Which lines of the entries contain the string "interestPct"? Copy each of them.

-.-.-

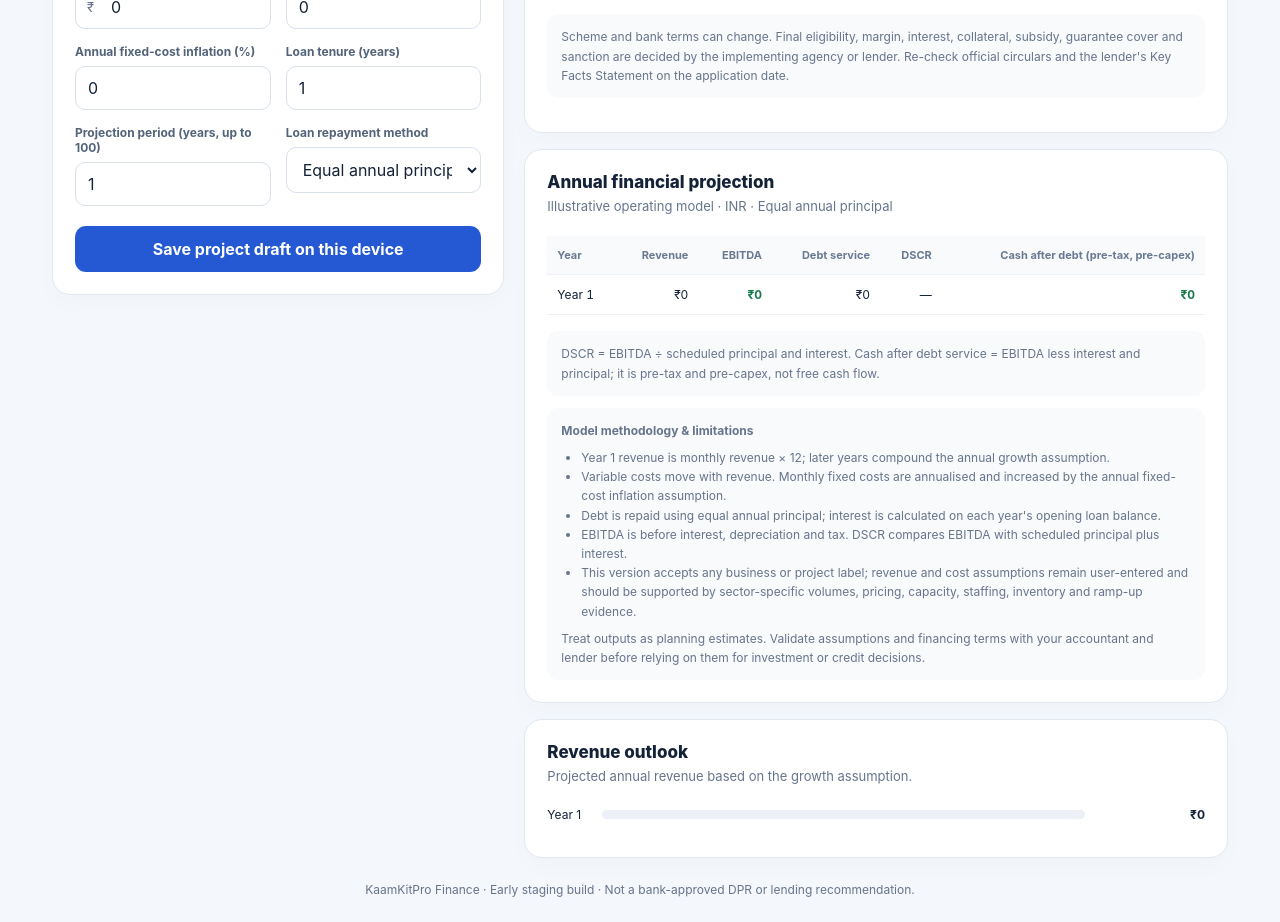
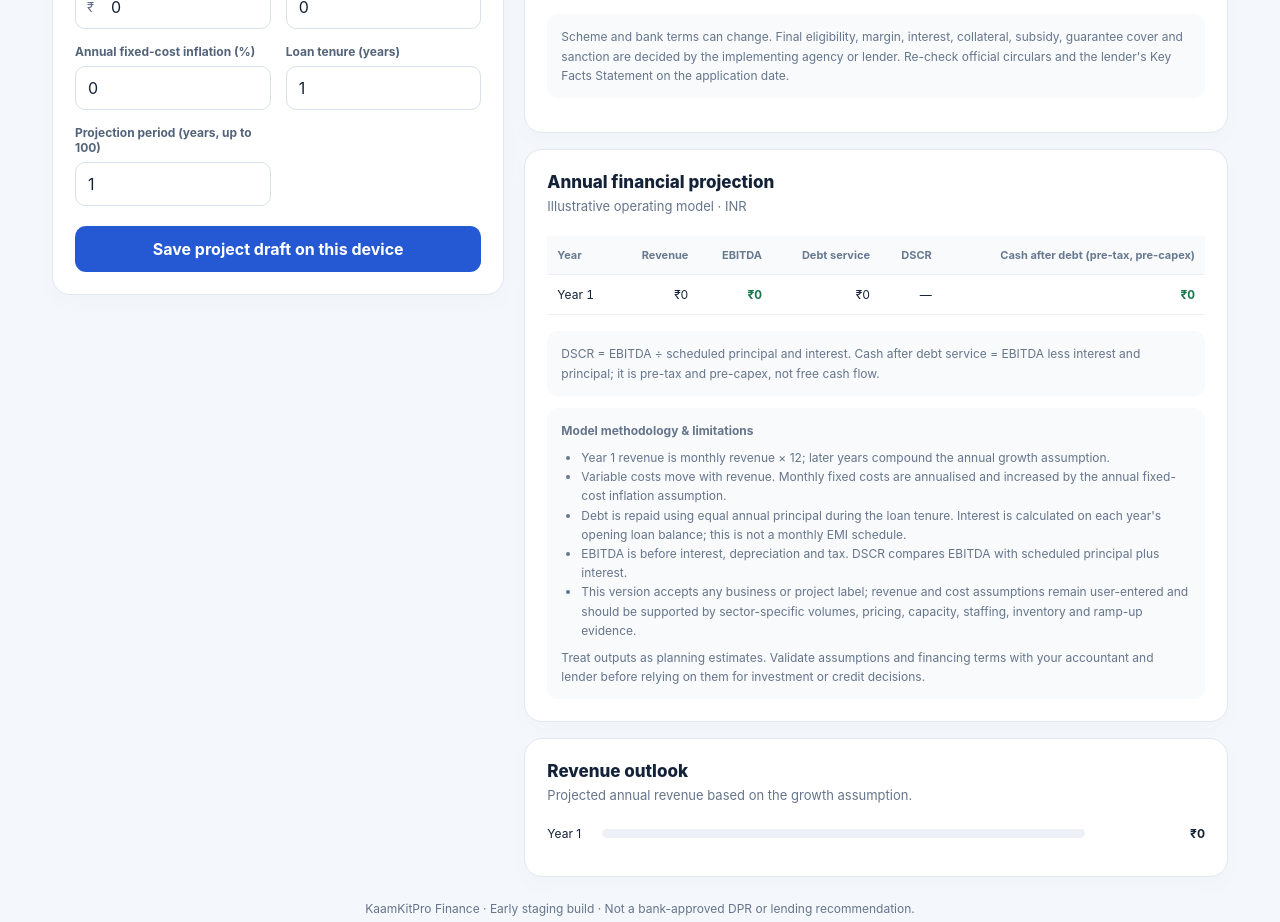
Before and after one commit to WellProSoftware/kaamkitpro-finance, a Next.js app in the folder web/: page / in a window 1280 px wide. Shown: the part 1040-1962 px from the top of the page. Built offline with nearby package versions, Linux system fonts and the light colour scheme.

Commit message:
Keep repayment selector hidden until Excel and PDF parity is complete

```diff
--- a/web/app/page.tsx
+++ b/web/app/page.tsx
@@ -15,7 +15,6 @@ type Inputs = {
   fixedCostInflationPct: number;
   loanYears: number;
   projectionYears: number;
-  repaymentMethod: "equal_annual_principal" | "monthly_emi";
 };
 
 type CostKey = "Outsourcing" | "Warehouse setup" | "Hospital setup / expansion" | "Retail / pharmacy setup or expansion" | "Optical setup or expansion" | "Equipment and technology" | "Licences, deposits and professional fees" | "Initial inventory and working capital" | "Other project costs";
@@ -47,7 +46,6 @@ const initial: Inputs = {
   fixedCostInflationPct: 0,
   loanYears: 1,
   projectionYears: 1,
-  repaymentMethod: "equal_annual_principal",
 };
 
 const money = (value: number) => new Intl.NumberFormat("en-IN", {
@@ -84,8 +82,7 @@ export default function Home() {
             validNumber(draft.interestPct) && draft.interestPct >= 0 && draft.interestPct <= 100 &&
             validNumber(draft.fixedCostInflationPct ?? 0) && (draft.fixedCostInflationPct ?? 0) >= 0 && (draft.fixedCostInflationPct ?? 0) <= 100 &&
             validNumber(draft.loanYears) && Number.isInteger(draft.loanYears) && draft.loanYears >= 1 && draft.loanYears <= 30 &&
-            validNumber(draft.projectionYears) && Number.isInteger(draft.projectionYears) && draft.projectionYears >= 1 && draft.projectionYears <= 100 &&
-            (draft.repaymentMethod === undefined || draft.repaymentMethod === "equal_annual_principal" || draft.repaymentMethod === "monthly_emi")
+            validNumber(draft.projectionYears) && Number.isInteger(draft.projectionYears) && draft.projectionYears >= 1 && draft.projectionYears <= 100
           ) {
             setInputs({ ...initial, ...draft });
             if (typeof draft.useItemizedCosts === "boolean") setUseItemizedCosts(draft.useItemizedCosts);
@@ -138,41 +135,19 @@ export default function Home() {
     const debt = effectiveProjectCost * inputs.debtPct / 100;
     const equity = effectiveProjectCost - debt;
     const variableRate = Math.min(100, Math.max(0, inputs.variableCostPct)) / 100;
-    const monthlyRate = inputs.interestPct / 1200;
-    const totalMonths = inputs.loanYears * 12;
-    const factor = Math.pow(1 + monthlyRate, totalMonths);
-    const emi = monthlyRate === 0 ? debt / totalMonths : debt * monthlyRate * factor / (factor - 1);
-    let balance = debt;
-    const monthlyDebtSchedule = inputs.repaymentMethod === "monthly_emi" && debt > 0
-      ? Array.from({ length: totalMonths }, (_, index) => {
-          const openingBalance = balance;
-          const interest = openingBalance * monthlyRate;
-          let principal = Math.min(openingBalance, Math.max(0, emi - interest));
-          if (index === totalMonths - 1) principal = openingBalance;
-          balance = Math.max(0, openingBalance - principal);
-          return { month: index + 1, year: Math.floor(index / 12) + 1, openingBalance, emi: principal + interest, principal, interest, closingBalance: balance };
-        })
-      : [];
     const rows = Array.from({ length: Math.max(1, Math.min(100, inputs.projectionYears || 1)) }, (_, i) => {
       const year = i + 1;
       const revenue = inputs.monthlyRevenue * 12 * Math.pow(1 + inputs.growthPct / 100, i);
       const variableCost = revenue * variableRate;
       const fixedCost = inputs.monthlyFixedCost * 12 * Math.pow(1 + inputs.fixedCostInflationPct / 100, i);
       const ebitda = revenue - variableCost - fixedCost;
-      let openingDebt = 0, principal = 0, interest = 0;
-      if (inputs.repaymentMethod === "monthly_emi") {
-        const yearRows = monthlyDebtSchedule.filter((item) => item.year === year);
-        openingDebt = yearRows[0]?.openingBalance ?? 0;
-        principal = yearRows.reduce((sum, item) => sum + item.principal, 0);
-        interest = yearRows.reduce((sum, item) => sum + item.interest, 0);
-      } else {
-        openingDebt = Math.max(0, debt - (year - 1) * debt / Math.max(1, inputs.loanYears));
-        principal = year <= inputs.loanYears ? debt / Math.max(1, inputs.loanYears) : 0;
-        interest = year <= inputs.loanYears ? openingDebt * inputs.interestPct / 100 : 0;
-      }
+      const principal = year <= inputs.loanYears ? debt / Math.max(1, inputs.loanYears) : 0;
+      const openingDebt = Math.max(0, debt - (year - 1) * debt / Math.max(1, inputs.loanYears));
+      const interest = year <= inputs.loanYears ? openingDebt * inputs.interestPct / 100 : 0;
       const debtService = principal + interest;
       return {
-        year, revenue: Math.round(revenue * 100) / 100,
+        year,
+        revenue: Math.round(revenue * 100) / 100,
         variableCost: Math.round(variableCost * 100) / 100,
         fixedCost: Math.round(fixedCost * 100) / 100,
         ebitda: Math.round(ebitda * 100) / 100,
@@ -184,7 +159,7 @@ export default function Home() {
         cash: Math.round((ebitda - debtService) * 100) / 100,
       };
     });
-    return { debt, equity, rows, monthlyDebtSchedule };
+    return { debt, equity, rows };
   }, [inputs, effectiveProjectCost]);
 
   const exportCsv = () => {
@@ -227,7 +202,6 @@ export default function Home() {
       fixed_cost_inflation_pct: inputs.fixedCostInflationPct,
       loan_years: inputs.loanYears,
       projection_years: inputs.projectionYears,
-      repayment_method: inputs.repaymentMethod,
     };
 
     try {
@@ -309,7 +283,7 @@ export default function Home() {
             <div className="field"><label htmlFor="interestPct">Annual interest rate (%)</label><input id="interestPct" type="number" min="0" max="100" value={inputs.interestPct} onChange={(e) => update("interestPct", e.target.value)}/></div>
             <div className="field"><label htmlFor="fixedCostInflationPct">Annual fixed-cost inflation (%)</label><input id="fixedCostInflationPct" type="number" min="0" max="100" value={inputs.fixedCostInflationPct} onChange={(e) => update("fixedCostInflationPct", e.target.value)}/></div>
             <div className="field"><label htmlFor="loanYears">Loan tenure (years)</label><input id="loanYears" type="number" min="1" max="30" value={inputs.loanYears} onChange={(e) => update("loanYears", e.target.value)}/></div>
-            <div className="field"><label htmlFor="projectionYears">Projection period (years, up to 100)</label><input id="projectionYears" type="number" min="1" max="100" step="1" value={inputs.projectionYears} onChange={(e) => update("projectionYears", e.target.value)}/></div><div className="field"><label htmlFor="repaymentMethod">Loan repayment method</label><select id="repaymentMethod" value={inputs.repaymentMethod} onChange={(e) => { setInputs((prev) => ({ ...prev, repaymentMethod: e.target.value as Inputs["repaymentMethod"] })); setSaved(false); }}><option value="equal_annual_principal">Equal annual principal</option><option value="monthly_emi">Monthly EMI (reducing balance)</option></select></div>
+            <div className="field"><label htmlFor="projectionYears">Projection period (years, up to 100)</label><input id="projectionYears" type="number" min="1" max="100" step="1" value={inputs.projectionYears} onChange={(e) => update("projectionYears", e.target.value)}/></div>
           </div>
           <button className="primary" onClick={saveAssumptions}>Save project draft on this device</button>
           {draftLoaded && saved && <p className="section-desc" role="status" style={{marginTop:10,marginBottom:0}}>Draft restored or saved in this browser only. Account sync is not connected yet.</p>}
@@ -345,7 +319,7 @@ export default function Home() {
             <p className="note">Scheme and bank terms can change. Final eligibility, margin, interest, collateral, subsidy, guarantee cover and sanction are decided by the implementing agency or lender. Re-check official circulars and the lender's Key Facts Statement on the application date.</p>
           </div>
           <div className="card" style={{marginBottom:16}}>
-            <h2 className="section-title">Annual financial projection</h2><p className="section-desc">Illustrative operating model · INR · {inputs.repaymentMethod === "monthly_emi" ? "Monthly reducing-balance EMI" : "Equal annual principal"}</p>
+            <h2 className="section-title">Annual financial projection</h2><p className="section-desc">Illustrative operating model · INR</p>
             <div className="table-wrap"><table><thead><tr><th>Year</th><th>Revenue</th><th>EBITDA</th><th>Debt service</th><th>DSCR</th><th>Cash after debt (pre-tax, pre-capex)</th></tr></thead><tbody>{model.rows.map(r=><tr key={r.year}><td>Year {r.year}</td><td>{money(r.revenue)}</td><td className={r.ebitda>=0?"positive":"negative"}>{money(r.ebitda)}</td><td>{money(r.debtService)}</td><td>{r.dscr===null?"—":r.dscr.toFixed(2)+"x"}</td><td className={r.cash>=0?"positive":"negative"}>{money(r.cash)}</td></tr>)}</tbody></table></div>
             <div className="note">DSCR = EBITDA ÷ scheduled principal and interest. Cash after debt service = EBITDA less interest and principal; it is pre-tax and pre-capex, not free cash flow.</div>
             <div className="note" style={{marginTop:12}}>
@@ -353,7 +327,7 @@ export default function Home() {
               <ul style={{margin:"8px 0 0",paddingLeft:20}}>
                 <li>Year 1 revenue is monthly revenue × 12; later years compound the annual growth assumption.</li>
                 <li>Variable costs move with revenue. Monthly fixed costs are annualised and increased by the annual fixed-cost inflation assumption.</li>
-                <li>{inputs.repaymentMethod === "monthly_emi" ? "Debt uses reducing-balance monthly EMI; annual totals aggregate monthly principal and interest." : "Debt is repaid using equal annual principal; interest is calculated on each year's opening loan balance."}</li>
+                <li>Debt is repaid using equal annual principal during the loan tenure. Interest is calculated on each year's opening loan balance; this is not a monthly EMI schedule.</li>
                 <li>EBITDA is before interest, depreciation and tax. DSCR compares EBITDA with scheduled principal plus interest.</li>
                 <li>This version accepts any business or project label; revenue and cost assumptions remain user-entered and should be supported by sector-specific volumes, pricing, capacity, staffing, inventory and ramp-up evidence.</li>
               </ul>
```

-.-.-

● OUTPUT OF THE EXERCISE
             validNumber(draft.interestPct) && draft.interestPct >= 0 && draft.interestPct <= 100 &&
-    const monthlyRate = inputs.interestPct / 1200;
-        interest = year <= inputs.loanYears ? openingDebt * inputs.interestPct / 100 : 0;
+      const interest = year <= inputs.loanYears ? openingDebt * inputs.interestPct / 100 : 0;
             <div className="field"><label htmlFor="interestPct">Annual interest rate (%)</label><input id="interestPct" type="number" min="0" max="100" value={inputs.interestPct} onChange={(e) => update("interestPct", e.target.value)}/></div>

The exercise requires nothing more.